• To do: Set down the entries exactly as they appear, apart from the images, which stay out.

BEGIN Data shown

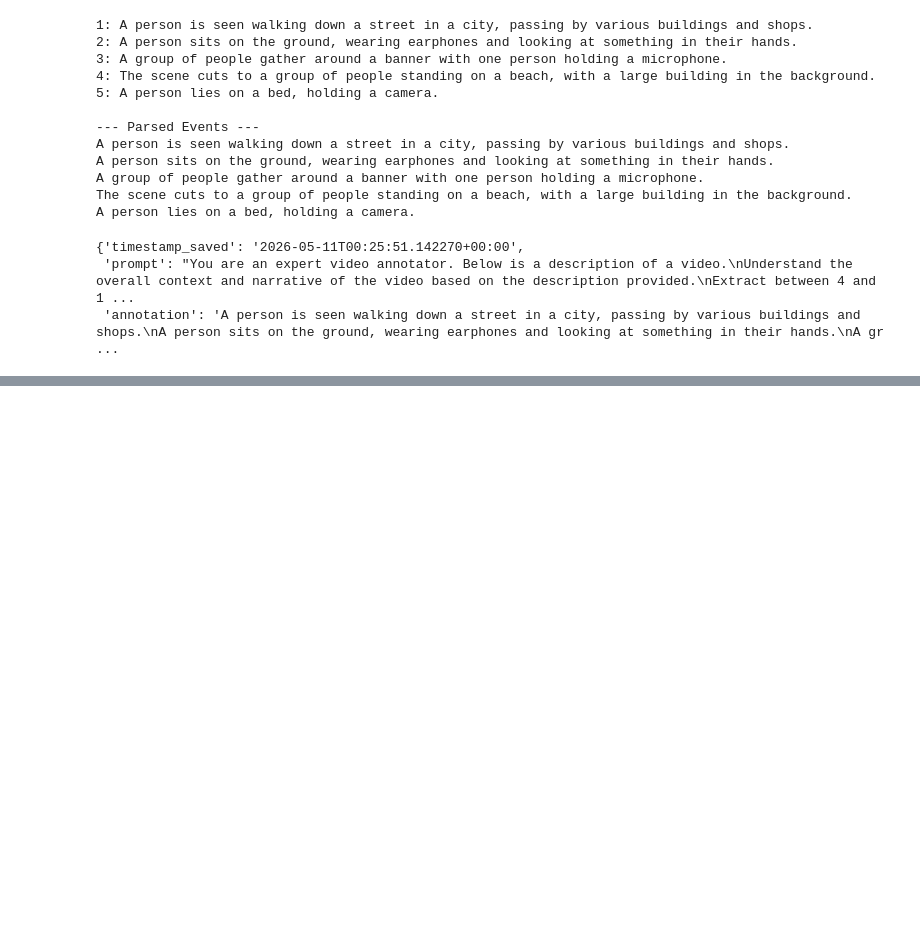
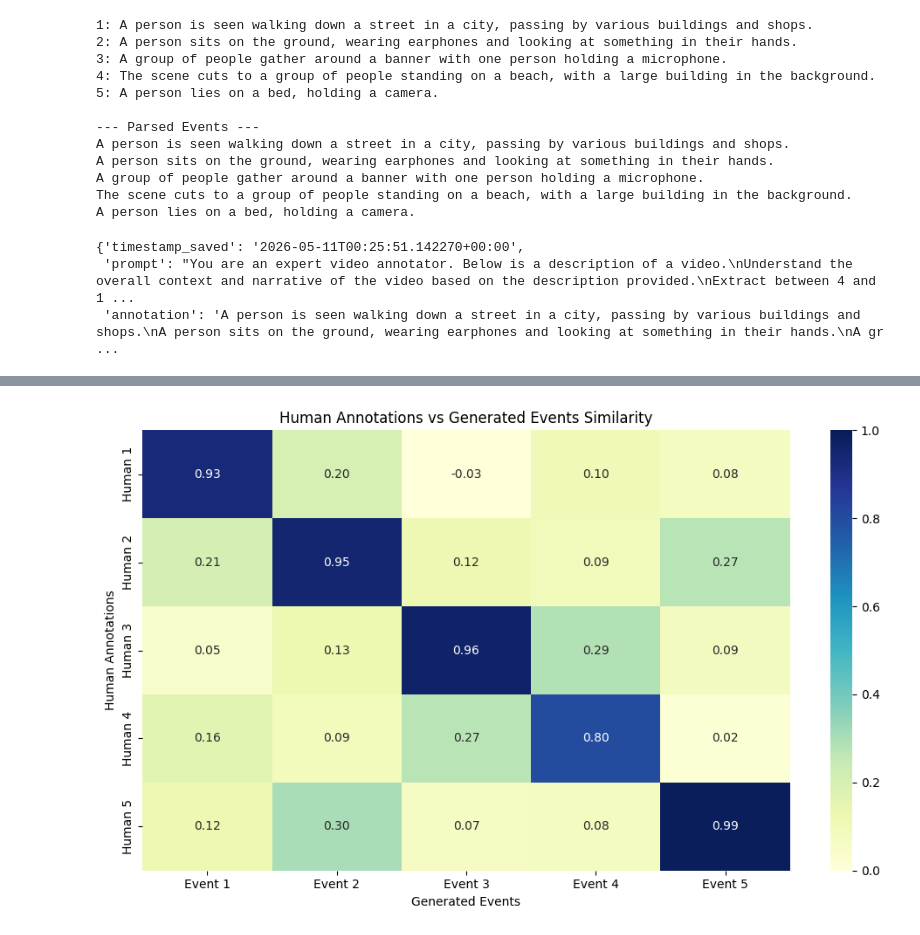
Before and after one commit to BoBeR24/Moment-Retrieval-and-Video-Summarization, a Jupyter notebook: llm_wip.ipynb, the cells around one changed output, grey strips where cells are left out. Saved outputs shown, nothing was run; the diff lists cells and outputs as text; code cells hidden in the pictures; blank space fills up the shorter version.

```diff
--- a/llm_wip.ipynb
+++ b/llm_wip.ipynb
@@ -94,0 +170,21 @@ A person lies on a bed, holding a camera.
+# %%
+import pandas as pd
+import seaborn as sns
+
+import matplotlib.pyplot as plt
+
+sim_df = pd.DataFrame(
+    similarity_matrix,
+    index=[f"Human {i+1}" for i in range(len(human_annotations))],
+    columns=[f"Event {i+1}" for i in range(len(generated_events))]
+)
+
+plt.figure(figsize=(10, 6))
+sns.heatmap(sim_df, annot=True, cmap="YlGnBu", vmin=0, vmax=1, fmt=".2f")
+plt.title("Human Annotations vs Generated Events Similarity")
+plt.xlabel("Generated Events")
+plt.ylabel("Human Annotations")
+plt.tight_layout()
+plt.show()
+# %% [output]
+[figure, added]
```
Also changed, not shown: parts of 4 cells of this notebook, 4 other files.
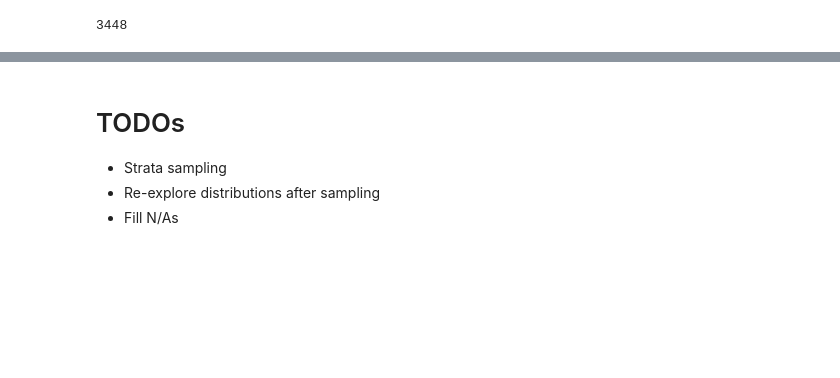
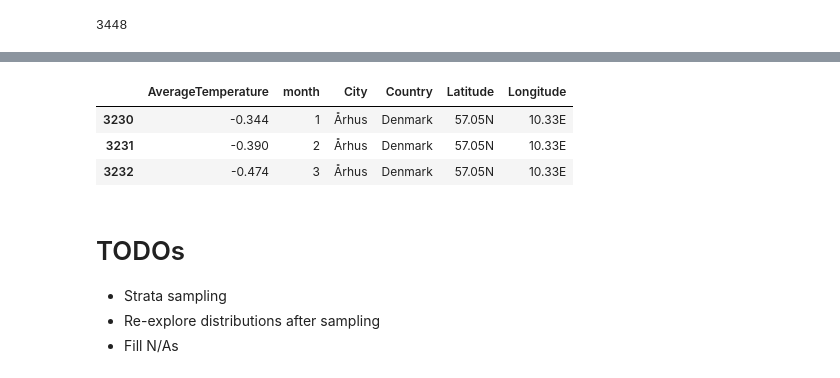
Before and after one commit to tao-pr/52-challenges, a Jupyter notebook: 004-skewed-data-classification/explore.ipynb, the cells around one changed output, grey strips where cells are left out. Drawn from its saved outputs; the diff is of its cells as text; code cells hidden in the pictures; blank space fills up the shorter version.

```diff
--- a/004-skewed-data-classification/explore.ipynb
+++ b/004-skewed-data-classification/explore.ipynb
@@ -22,6 +27,6 @@ global_temp_file = os.path.join(
     'global-temperature',
     'GlobalTemperatures.csv')
 # %%
-csv_city_temp = pd.read_csv(city_temp_file)
+city_temp = pd.read_csv(city_temp_file)
 global_temp = pd.read_csv(global_temp_file)
 # %%
@@ -100 +108,3 @@ Temperature by city
+# %%
+city_temp = W.split_month_year(city_temp)
 # %%
@@ -110,3 +124,11 @@ len(set(csv_city_temp.City))
+# %%
+grid_city_temp = W.take_last_year(city_temp)
+grid_city_temp[:3]
+# %% [output]
+|  | AverageTemperature | month | City | Country | Latitude | Longitude |
+| 3230 | -0.344 | 1 | Århus | Denmark | 57.05N | 10.33E |
+| 3231 | -0.390 | 2 | Århus | Denmark | 57.05N | 10.33E |
+| 3232 | -0.474 | 3 | Århus | Denmark | 57.05N | 10.33E |
 # %% [markdown]
 # TODOs
 - Strata sampling
```
Also changed, not shown: parts of 11 cells of this notebook, 5 other files.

END Data shown

• Answer to this task:
Before and after one commit to BoBeR24/Moment-Retrieval-and-Video-Summarization, a Jupyter notebook: llm_wip.ipynb, the cells around one changed output, grey strips where cells are left out. Saved outputs shown, nothing was run; the diff lists cells and outputs as text; code cells hidden in the pictures; blank space fills up the shorter version.

```diff
--- a/llm_wip.ipynb
+++ b/llm_wip.ipynb
@@ -94,0 +170,21 @@ A person lies on a bed, holding a camera.
+# %%
+import pandas as pd
+import seaborn as sns
+
+import matplotlib.pyplot as plt
+
+sim_df = pd.DataFrame(
+    similarity_matrix,
+    index=[f"Human {i+1}" for i in range(len(human_annotations))],
+    columns=[f"Event {i+1}" for i in range(len(generated_events))]
+)
+
+plt.figure(figsize=(10, 6))
+sns.heatmap(sim_df, annot=True, cmap="YlGnBu", vmin=0, vmax=1, fmt=".2f")
+plt.title("Human Annotations vs Generated Events Similarity")
+plt.xlabel("Generated Events")
+plt.ylabel("Human Annotations")
+plt.tight_layout()
+plt.show()
+# %% [output]
+[figure, added]
```
Also changed, not shown: parts of 4 cells of this notebook, 4 other files.
Before and after one commit to tao-pr/52-challenges, a Jupyter notebook: 004-skewed-data-classification/explore.ipynb, the cells around one changed output, grey strips where cells are left out. Drawn from its saved outputs; the diff is of its cells as text; code cells hidden in the pictures; blank space fills up the shorter version.

```diff
--- a/004-skewed-data-classification/explore.ipynb
+++ b/004-skewed-data-classification/explore.ipynb
@@ -22,6 +27,6 @@ global_temp_file = os.path.join(
     'global-temperature',
     'GlobalTemperatures.csv')
 # %%
-csv_city_temp = pd.read_csv(city_temp_file)
+city_temp = pd.read_csv(city_temp_file)
 global_temp = pd.read_csv(global_temp_file)
 # %%
@@ -100 +108,3 @@ Temperature by city
+# %%
+city_temp = W.split_month_year(city_temp)
 # %%
@@ -110,3 +124,11 @@ len(set(csv_city_temp.City))
+# %%
+grid_city_temp = W.take_last_year(city_temp)
+grid_city_temp[:3]
+# %% [output]
+|  | AverageTemperature | month | City | Country | Latitude | Longitude |
+| 3230 | -0.344 | 1 | Århus | Denmark | 57.05N | 10.33E |
+| 3231 | -0.390 | 2 | Århus | Denmark | 57.05N | 10.33E |
+| 3232 | -0.474 | 3 | Århus | Denmark | 57.05N | 10.33E |
 # %% [markdown]
 # TODOs
 - Strata sampling
```
Also changed, not shown: parts of 11 cells of this notebook, 5 other files.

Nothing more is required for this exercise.